▶ **WHAT TO DO**: Copy the entries exactly. Leave out any pictures.

*** Opening of DATASET RECORDS ***

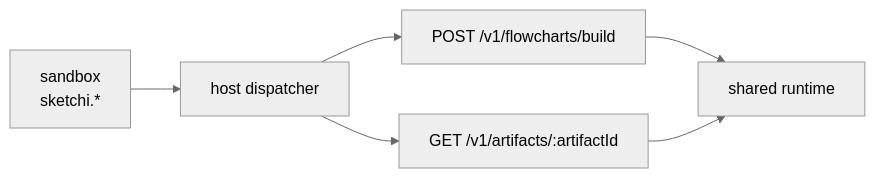
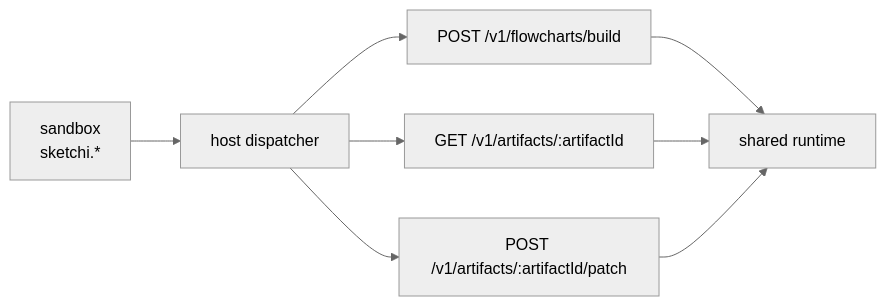
One commit to anand-testcompare/sketchi-v2-lab changed the fifth of 17 diagrams in docs/mcp-tool-catalog.md. Above: the diagram before and after it, drawn with Mermaid (neutral theme). The commit also changed other lines of this file, not shown here.

Commit message:
docs: add diagram patch contract (#30)

````diff
--- a/docs/mcp-tool-catalog.md
+++ b/docs/mcp-tool-catalog.md
@@ -228,14 +257,17 @@
 ```mermaid
 flowchart LR
   Code["sandbox<br/>sketchi.*"]
   Dispatcher["host dispatcher"]
   Build["POST /v1/flowcharts/build"]
   Artifact["GET /v1/artifacts/:artifactId"]
+  Patch["POST /v1/artifacts/:artifactId/patch"]
   Runtime["shared runtime"]
 
   Code --> Dispatcher
   Dispatcher --> Build
   Dispatcher --> Artifact
+  Dispatcher --> Patch
   Build --> Runtime
   Artifact --> Runtime
+  Patch --> Runtime
 ```
````
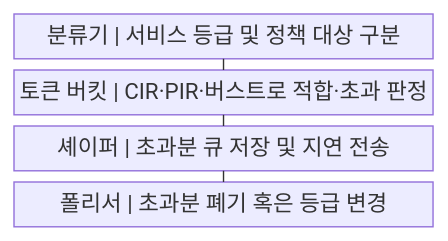
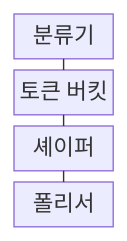
Before and after one commit to agnusdei1207/knowledge-base: the first of 2 diagrams in src/content/docs/notes/04-network/073_traffic_shaping_policing.md, drawn with Mermaid. The commit also changed 122 other files, not shown here.

````diff
--- a/src/content/docs/notes/04-network/073_traffic_shaping_policing.md
+++ b/src/content/docs/notes/04-network/073_traffic_shaping_policing.md
@@ -57,11 +57,11 @@
 ```mermaid
-block
+block-beta
     columns 1
-    A["분류기 | 서비스 등급 및 정책 대상 구분"]
-    B["토큰 버킷 | CIR·PIR·버스트로 적합·초과 판정"]
-    C["셰이퍼 | 초과분 큐 저장 및 지연 전송"]
-    D["폴리서 | 초과분 폐기 혹은 등급 변경"]
+    A["분류기"]
+    B["토큰 버킷"]
+    C["셰이퍼"]
+    D["폴리서"]
     A --- B
     B --- C
     C --- D
 ```
````
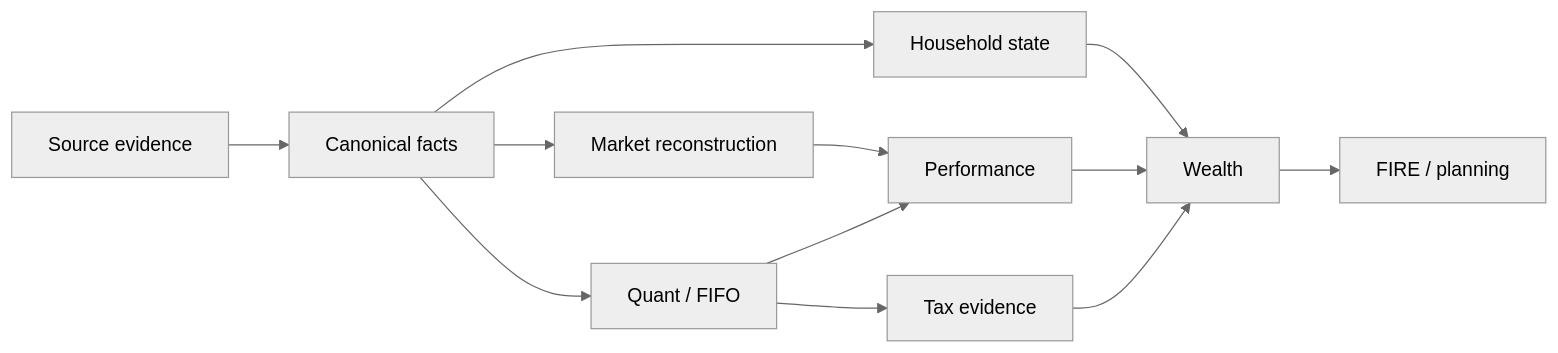
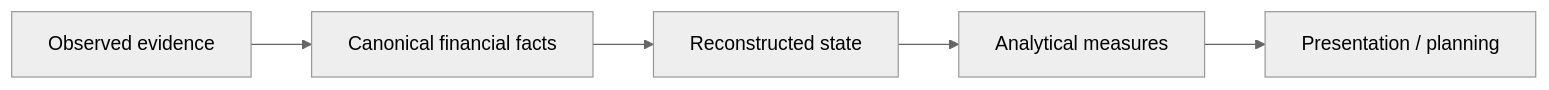
The first of 4 diagrams in docs/finance/README.md (tks18/personal-finance-etl), drawn with Mermaid (neutral theme) before and after one commit. The commit also changed other lines of this file and 11 other files, not shown here.

````diff
--- a/docs/finance/README.md
+++ b/docs/finance/README.md
@@ -5,14 +9,10 @@
 ```mermaid
 flowchart LR
-    E[Source evidence] --> C[Canonical facts]
-    C --> H[Household state]
-    C --> M[Market reconstruction]
-    C --> Q[Quant / FIFO]
-    M --> P[Performance]
-    Q --> P
-    Q --> T[Tax evidence]
-    H --> W[Wealth]
-    P --> W
-    T --> W
-    W --> F[FIRE / planning]
+    E["Observed evidence"]
+    C["Canonical financial facts"]
+    R["Reconstructed state"]
+    M["Analytical measures"]
+    P["Presentation / planning"]
+
+    E --> C --> R --> M --> P
 ```
````
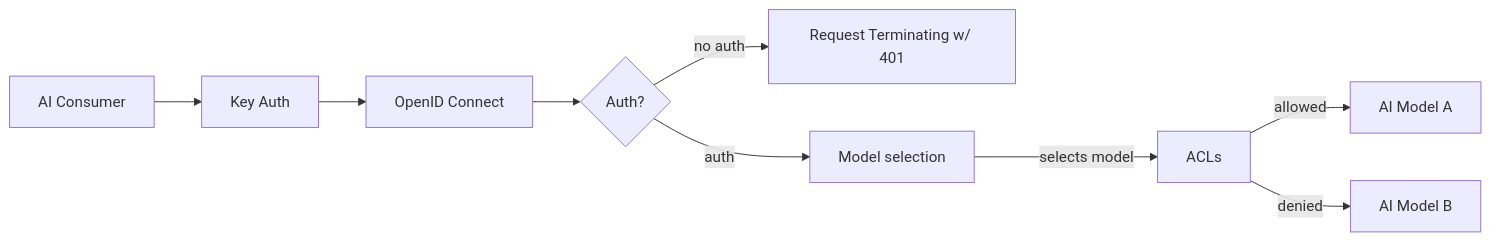
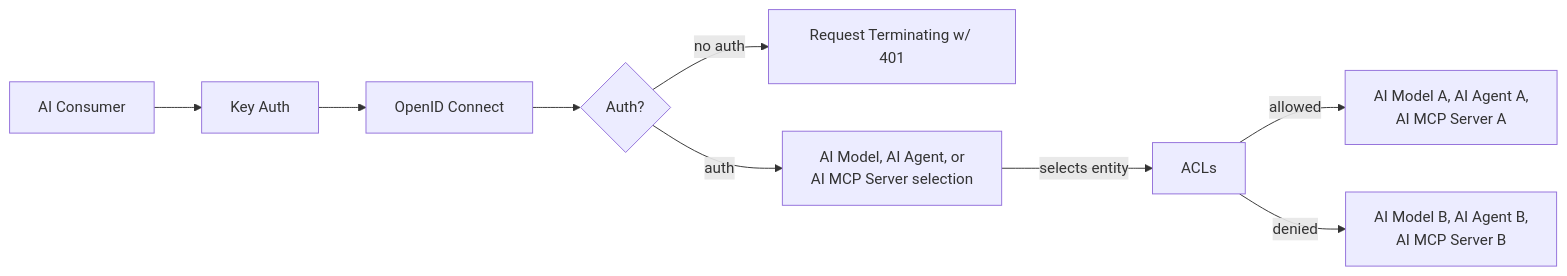
One commit to Kong/developer.konghq.com changed the diagram in app/_ai_gateway_entities/ai-identity-provider.md. Above: the diagram before and after it, drawn with Mermaid. The commit also changed other lines of this file and 6 other files, not shown here.

```diff
--- a/app/_ai_gateway_entities/ai-identity-provider.md
+++ b/app/_ai_gateway_entities/ai-identity-provider.md
@@ -92,21 +106,21 @@
 {% mermaid %}
 flowchart LR
     Client["AI Consumer"]
     KeyAuth["Key Auth"]
     OIDC["OpenID Connect"]
     Decision{Auth?}
     AnonErr["Request Terminating w/ 401"]
-    ModelSel["Model selection"]
+    Select["AI Model, AI Agent, or<br/>AI MCP Server selection"]
     ACLs["ACLs"]
-    Model1["AI Model A"]
-    Model2["AI Model B"]
+    Allowed["AI Model A, AI Agent A,<br/>AI MCP Server A"]
+    Denied["AI Model B, AI Agent B,<br/>AI MCP Server B"]
 
     Client-->KeyAuth
     KeyAuth-->OIDC
     OIDC-->Decision
     Decision-->|no auth|AnonErr
-    Decision-->|auth|ModelSel
-    ModelSel-->|selects model|ACLs
-    ACLs-->|allowed|Model1
-    ACLs-->|denied|Model2
+    Decision-->|auth|Select
+    Select-->|selects entity|ACLs
+    ACLs-->|allowed|Allowed
+    ACLs-->|denied|Denied
 {% endmermaid %}
```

*** Close of DATASET RECORDS ***

▶ **EXERCISE OUTPUT**:
One commit to anand-testcompare/sketchi-v2-lab changed the fifth of 17 diagrams in docs/mcp-tool-catalog.md. Above: the diagram before and after it, drawn with Mermaid (neutral theme). The commit also changed other lines of this file, not shown here.

Commit message:
docs: add diagram patch contract (#30)

````diff
--- a/docs/mcp-tool-catalog.md
+++ b/docs/mcp-tool-catalog.md
@@ -228,14 +257,17 @@
 ```mermaid
 flowchart LR
   Code["sandbox<br/>sketchi.*"]
   Dispatcher["host dispatcher"]
   Build["POST /v1/flowcharts/build"]
   Artifact["GET /v1/artifacts/:artifactId"]
+  Patch["POST /v1/artifacts/:artifactId/patch"]
   Runtime["shared runtime"]
 
   Code --> Dispatcher
   Dispatcher --> Build
   Dispatcher --> Artifact
+  Dispatcher --> Patch
   Build --> Runtime
   Artifact --> Runtime
+  Patch --> Runtime
 ```
````
Before and after one commit to agnusdei1207/knowledge-base: the first of 2 diagrams in src/content/docs/notes/04-network/073_traffic_shaping_policing.md, drawn with Mermaid. The commit also changed 122 other files, not shown here.

````diff
--- a/src/content/docs/notes/04-network/073_traffic_shaping_policing.md
+++ b/src/content/docs/notes/04-network/073_traffic_shaping_policing.md
@@ -57,11 +57,11 @@
 ```mermaid
-block
+block-beta
     columns 1
-    A["분류기 | 서비스 등급 및 정책 대상 구분"]
-    B["토큰 버킷 | CIR·PIR·버스트로 적합·초과 판정"]
-    C["셰이퍼 | 초과분 큐 저장 및 지연 전송"]
-    D["폴리서 | 초과분 폐기 혹은 등급 변경"]
+    A["분류기"]
+    B["토큰 버킷"]
+    C["셰이퍼"]
+    D["폴리서"]
     A --- B
     B --- C
     C --- D
 ```
````
The first of 4 diagrams in docs/finance/README.md (tks18/personal-finance-etl), drawn with Mermaid (neutral theme) before and after one commit. The commit also changed other lines of this file and 11 other files, not shown here.

````diff
--- a/docs/finance/README.md
+++ b/docs/finance/README.md
@@ -5,14 +9,10 @@
 ```mermaid
 flowchart LR
-    E[Source evidence] --> C[Canonical facts]
-    C --> H[Household state]
-    C --> M[Market reconstruction]
-    C --> Q[Quant / FIFO]
-    M --> P[Performance]
-    Q --> P
-    Q --> T[Tax evidence]
-    H --> W[Wealth]
-    P --> W
-    T --> W
-    W --> F[FIRE / planning]
+    E["Observed evidence"]
+    C["Canonical financial facts"]
+    R["Reconstructed state"]
+    M["Analytical measures"]
+    P["Presentation / planning"]
+
+    E --> C --> R --> M --> P
 ```
````
One commit to Kong/developer.konghq.com changed the diagram in app/_ai_gateway_entities/ai-identity-provider.md. Above: the diagram before and after it, drawn with Mermaid. The commit also changed other lines of this file and 6 other files, not shown here.

```diff
--- a/app/_ai_gateway_entities/ai-identity-provider.md
+++ b/app/_ai_gateway_entities/ai-identity-provider.md
@@ -92,21 +106,21 @@
 {% mermaid %}
 flowchart LR
     Client["AI Consumer"]
     KeyAuth["Key Auth"]
     OIDC["OpenID Connect"]
     Decision{Auth?}
     AnonErr["Request Terminating w/ 401"]
-    ModelSel["Model selection"]
+    Select["AI Model, AI Agent, or<br/>AI MCP Server selection"]
     ACLs["ACLs"]
-    Model1["AI Model A"]
-    Model2["AI Model B"]
+    Allowed["AI Model A, AI Agent A,<br/>AI MCP Server A"]
+    Denied["AI Model B, AI Agent B,<br/>AI MCP Server B"]
 
     Client-->KeyAuth
     KeyAuth-->OIDC
     OIDC-->Decision
     Decision-->|no auth|AnonErr
-    Decision-->|auth|ModelSel
-    ModelSel-->|selects model|ACLs
-    ACLs-->|allowed|Model1
-    ACLs-->|denied|Model2
+    Decision-->|auth|Select
+    Select-->|selects entity|ACLs
+    ACLs-->|allowed|Allowed
+    ACLs-->|denied|Denied
 {% endmermaid %}
```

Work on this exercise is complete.